I always try to remind myself not to take it personal. After all, I get pretty disappointed when I don’t get my way, so it’s no wonder my child is hysterical when he sees an awesome toy on the shelf and isn’t able to take it home. The warmth comes into my cheeks as I feel the familiar flush of panic and embarrassment.Thankfully, these feeling pass as I remember there are productive and effective ways for me to handle this situation. Being in public does not level the playing field — I am still the parent and I am still in charge.
Using the methods below, anyone can handle a public tantrum like a pro. Here’s what you need to know before you take a hungry toddler to Target during nap time.
1Address The Behavior
When your child is in the middle of a Level 10 tantrum, it’s not always easy to keep your cool. But taking a moment to calm yourself could save the situation from escalating. As Kid’s Health points out, it is important for parents to remember where the behavior is coming from. Children have tantrums when they are tired, hungry, or uncomfortable. Try to see if you can pinpoint which factor may be setting your child off, and address that issue. For example, if you think the tantrum was brought on by hunger, tell your child they can have a snack once they have regained control.
2Give Them Tools To Help Themselves
If tantrums are springing from frustrations, helping your child learn how to manage those feelings give them the skills to keep control when frustration rises. In an interview with Parenting, child behavior expert William Sears reminded parents that tantrums are part of a learning process.”Part of childhood development is learning what language gets one's needs met and what doesn't,” he said. He added that Simply telling your child to tell you what’s bothering them — not screaming it — will show them that if they can have control and use words instead of tears, you can work through the problem together.

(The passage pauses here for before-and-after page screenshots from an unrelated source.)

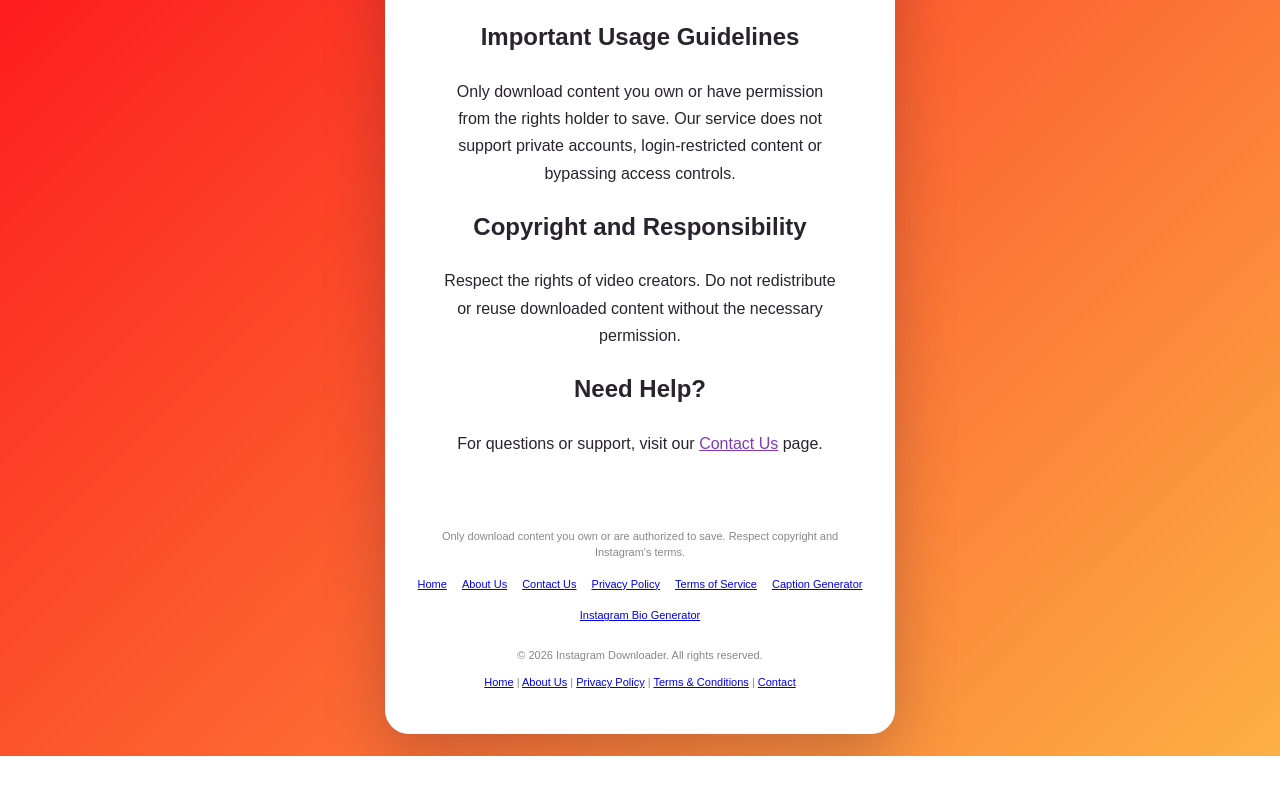
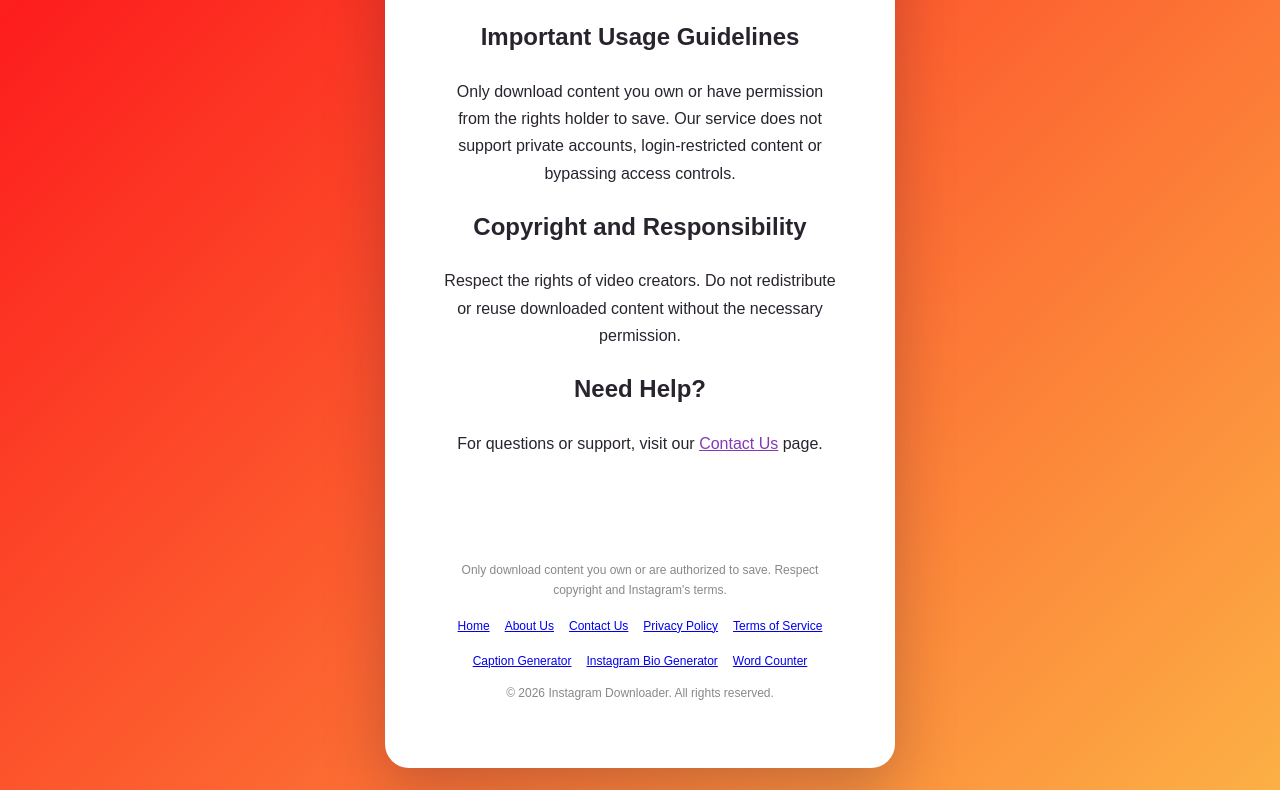
Before and after one commit to nu3883995-hash/Instagram-downloader., a website: page index.html in a window 1280 px wide. Shown: the part 2474-3264 px from the top of the page. Before the commit the page ends 3230 px from the top, so only its background shows below. Drawn offline with Linux system fonts and the light colour scheme.

Commit message:
Update index.html

```diff
--- a/index.html
+++ b/index.html
@@ -133,15 +133,14 @@
   </p>
 </section>
 
-  <footer>
+<footer style="text-align:center;font-size:12px;line-height:1.7;color:#888;margin-top:25px;padding:20px;">
   <p>
     Only download content you own or are authorized to save.
     Respect copyright and Instagram's terms.
   </p>
 
   <nav aria-label="Footer navigation"
-       style="display:flex;justify-content:center;flex-wrap:wrap;gap:15px;margin-top:15px">
-
+       style="display:flex;justify-content:center;flex-wrap:wrap;gap:15px;margin-top:15px;">
     <a href="/">Home</a>
     <a href="/about.html">About Us</a>
     <a href="/contact.html">Contact Us</a>
@@ -149,20 +148,18 @@
     <a href="/terms.html">Terms of Service</a>
     <a href="/caption-generator.html">Caption Generator</a>
     <a href="/bio-generator.html">Instagram Bio Generator</a>
+    <a href="/word-counter.html">Word Counter</a>
   </nav>
-<footer>
+
   <p>© 2026 Instagram Downloader. All rights reserved.</p>
-  <p>
-    <a href="/">Home</a> |
-    <a href="/about.html">About Us</a> |
-    <a href="/privacy.html">Privacy Policy</a> |
-    <a href="/terms.html">Terms & Conditions</a> |
-    <a href="/contact.html">Contact</a>
-  </p>
 </footer>
-</main><script>
+</main>
+
+<script>
 const form=document.querySelector('#form'),input=document.querySelector('#url'),statusBox=document.querySelector('#status'),submit=document.querySelector('#submit');
 function show(message,type=''){statusBox.textContent=message;statusBox.className='status '+type;}
 document.querySelector('#paste').addEventListener('click',async()=>{try{input.value=await navigator.clipboard.readText();show('Link pasted. Press Download video.','ok')}catch{show('Clipboard access unavailable. Paste the link into the box.')}});
 form.addEventListener('submit',async e=>{e.preventDefault();const url=input.value.trim();if(!url){show('Please paste an Instagram link.','error');return;}submit.disabled=true;submit.textContent='⏳ Preparing download…';show('Checking the public post. Please wait…');try{const response=await fetch('/api/download',{method:'POST',headers:{'Content-Type':'application/json'},body:JSON.stringify({url})});const type=response.headers.get('content-type')||'';if(!response.ok){const data=type.includes('application/json')?await response.json():{error:'Download failed.'};throw new Error(data.error||'Download failed.');}const blob=await response.blob();const disposition=response.headers.get('content-disposition')||'';const match=disposition.match(/filename="?([^";]+)"?/i);const filename=match?match[1]:'instagram-video.mp4';const objectUrl=URL.createObjectURL(blob);const a=document.createElement('a');a.href=objectUrl;a.download=filename;document.body.appendChild(a);a.click();a.remove();URL.revokeObjectURL(objectUrl);show('Your video download has started.','ok');}catch(err){show(err.message||'Something went wrong. Please try again.','error');}finally{submit.disabled=false;submit.textContent='⬇ Download video';}});
-</script></body></html>
+</script>
+</body>
+</html>
```
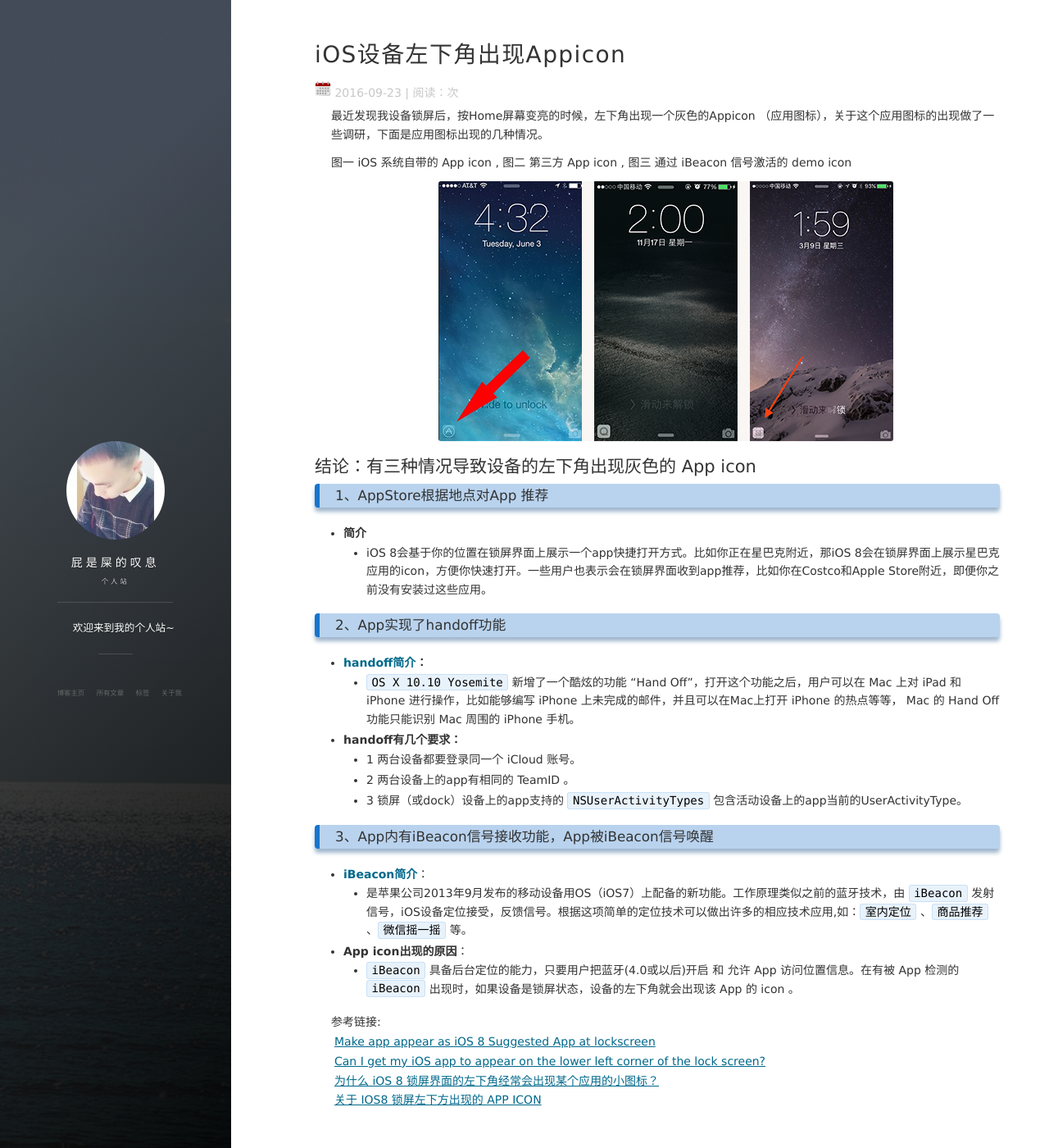
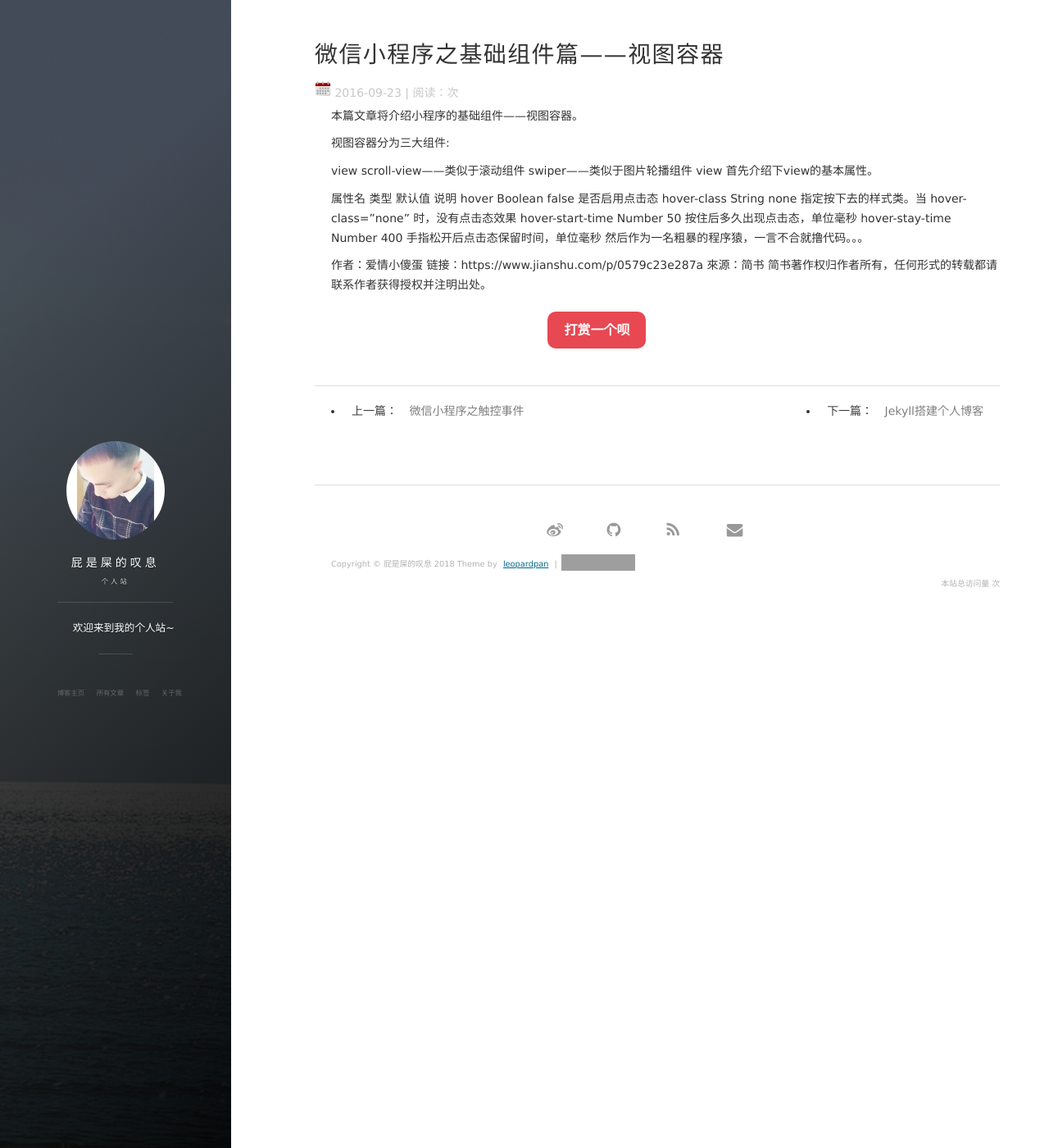
Before and after one commit to jbdxbl5/jbdxbl5.github.io, a Jekyll site: the page built from _posts/2016-09-23-iOSLowerLeftAppicon.md, in a window 1280 px wide and 1400 px high. Shown: the whole window at 82% size. Built offline with Jekyll 4.4.1, drawn with Linux system fonts in a browser that asks for light colours; nearby versions of some CDN libraries; comment, search, counter and statistics services are not loaded; grey boxes are pictures that could not be loaded.

Commit message:
Update 2016-09-23-iOSLowerLeftAppicon.md

```diff
--- a/_posts/2016-09-23-iOSLowerLeftAppicon.md
+++ b/_posts/2016-09-23-iOSLowerLeftAppicon.md
@@ -1,44 +1,28 @@
 ---
 layout: post
-title: "iOS设备左下角出现Appicon"
+title: "微信小程序之基础组件篇——视图容器"
 date: 2016-09-23
-tags: iOS
+tags: 微信小程序之基础组件篇——视图容器
 ---
 
-最近发现我设备锁屏后，按Home屏幕变亮的时候，左下角出现一个灰色的Appicon （应用图标），关于这个应用图标的出现做了一些调研，下面是应用图标出现的几种情况。
+本篇文章将介绍小程序的基础组件——视图容器。
 
-图一 iOS 系统自带的 App icon , 图二 第三方 App icon , 图三 通过 iBeacon 信号激活的 demo icon
+视图容器分为三大组件:
 
-![](/images/posts/icon/image01.png)
+view
+scroll-view——类似于滚动组件
+swiper——类似于图片轮播组件
+view
+首先介绍下view的基本属性。
 
-## 结论：有三种情况导致设备的左下角出现灰色的 App icon
+属性名	类型	默认值	说明
+hover	Boolean	false	是否启用点击态
+hover-class	String	none	指定按下去的样式类。当 hover-class="none" 时，没有点击态效果
+hover-start-time	Number	50	按住后多久出现点击态，单位毫秒
+hover-stay-time	Number	400	手指松开后点击态保留时间，单位毫秒
+然后作为一名粗暴的程序猿，一言不合就撸代码。。。
 
-### 1、AppStore根据地点对App 推荐
-* **简介**
-	* iOS 8会基于你的位置在锁屏界面上展示一个app快捷打开方式。比如你正在星巴克附近，那iOS 8会在锁屏界面上展示星巴克应用的icon，方便你快速打开。一些用户也表示会在锁屏界面收到app推荐，比如你在Costco和Apple Store附近，即便你之前没有安装过这些应用。
-
-### 2、App实现了handoff功能
-*  **[handoff简介](https://developer.apple.com/library/ios/documentation/UserExperience/Conceptual/Handoff/HandoffFundamentals/HandoffFundamentals.html)：**
-	* `OS X 10.10 Yosemite` 新增了一个酷炫的功能 “Hand Off”，打开这个功能之后，用户可以在 Mac 上对 iPad 和 iPhone 进行操作，比如能够编写 iPhone 上未完成的邮件，并且可以在Mac上打开 iPhone 的热点等等， Mac 的 Hand Off 功能只能识别 Mac 周围的 iPhone 手机。
-* **handoff有几个要求：**
-	*  1 两台设备都要登录同一个 iCloud 账号。
-	*  2 两台设备上的app有相同的 TeamID 。
-	*  3 锁屏（或dock）设备上的app支持的 `NSUserActivityTypes` 包含活动设备上的app当前的UserActivityType。
-
-### 3、App内有iBeacon信号接收功能，App被iBeacon信号唤醒
-* **[iBeacon简介](https://developer.apple.com/ibeacon/)**：
-	* 是苹果公司2013年9月发布的移动设备用OS（iOS7）上配备的新功能。工作原理类似之前的蓝牙技术，由 `iBeacon` 发射信号，iOS设备定位接受，反馈信号。根据这项简单的定位技术可以做出许多的相应技术应用,如：`室内定位` 、`商品推荐` 、`微信摇一摇` 等。
-* **App icon出现的原因**：
-	* `iBeacon` 具备后台定位的能力，只要用户把蓝牙(4.0或以后)开启 和 允许 App 访问位置信息。在有被 App 检测的 `iBeacon` 出现时，如果设备是锁屏状态，设备的左下角就会出现该 App 的 icon 。
-
-
-
-参考链接:
-[Make app appear as iOS 8 Suggested App at lockscreen](http://stackoverflow.com/questions/26082414/make-app-appear-as-ios-8-suggested-app-at-lockscreen/26676020#26676020)
-[Can I get my iOS app to appear on the lower left corner of the lock screen?](http://stackoverflow.com/questions/25897219/can-i-get-my-ios-app-to-appear-on-the-lower-left-corner-of-the-lock-screen/25898890#25898890)
-[为什么 iOS 8 锁屏界面的左下角经常会出现某个应用的小图标？](https://www.zhihu.com/question/26653964)
-[关于 IOS8 锁屏左下方出现的 APP ICON](https://www.v2ex.com/t/142320)
-
-<br>
-
-转载请注明：[潘柏信的博客](http://baixin) » [点击阅读原文](http://baixin.io/2016/09/iOSLowerLeftAppicon/)
+作者：爱情小傻蛋
+链接：https://www.jianshu.com/p/0579c23e287a
+來源：简书
+简书著作权归作者所有，任何形式的转载都请联系作者获得授权并注明出处。
```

3You Don’t Need to Make Excuses
As Empowering Parents points out, parents do not need to make excuses to others for their child’s behavior. When you are trying to manage a tantrum situation, the last thing you need is the opinions of bystanders. Using clear and positive statements can help you stop a critic in their tracks and keep the urge to make excuses as bay. Hearing you say things like, “My child needs me right now,” will reinforce to your child that you are there to support them, but not excusing the behavior.
Finding a safe and quiet spot may help your child (and you) calm down. Hand In Hand Parenting suggests moving to a separate room if in a home or to a back corner when in a store. The less distractions there are, the more you can focus on your child and guiding them back to control. Switching to a more secluded location can also help eliminate having to interact with other people who may add stress to the situation, such as onlookers who offer negative comments.
5Don’t Apologize For Them
When a child is drawing attention due to a tantrum, parents may feel the urge to apologize on their child’s behalf. However, Professor’s House warns that making apologies for your child can be a huge mistake. The behavior was the child’s choice, thereby making it their responsibility to make any necessary apologies. Whether they make an in person apology, or write a sorry note, children need to own the behaviors that led to the tantrum.
Even though you may be in public when a tantrum erupts, the situation is nobody’s business except you and your child’s. Staying calm and in control will keep you focused on the task at hand: calming your toddler. Having these tips in your back pocket will come in handy the next time your little one starts to come unglued in the supermarket.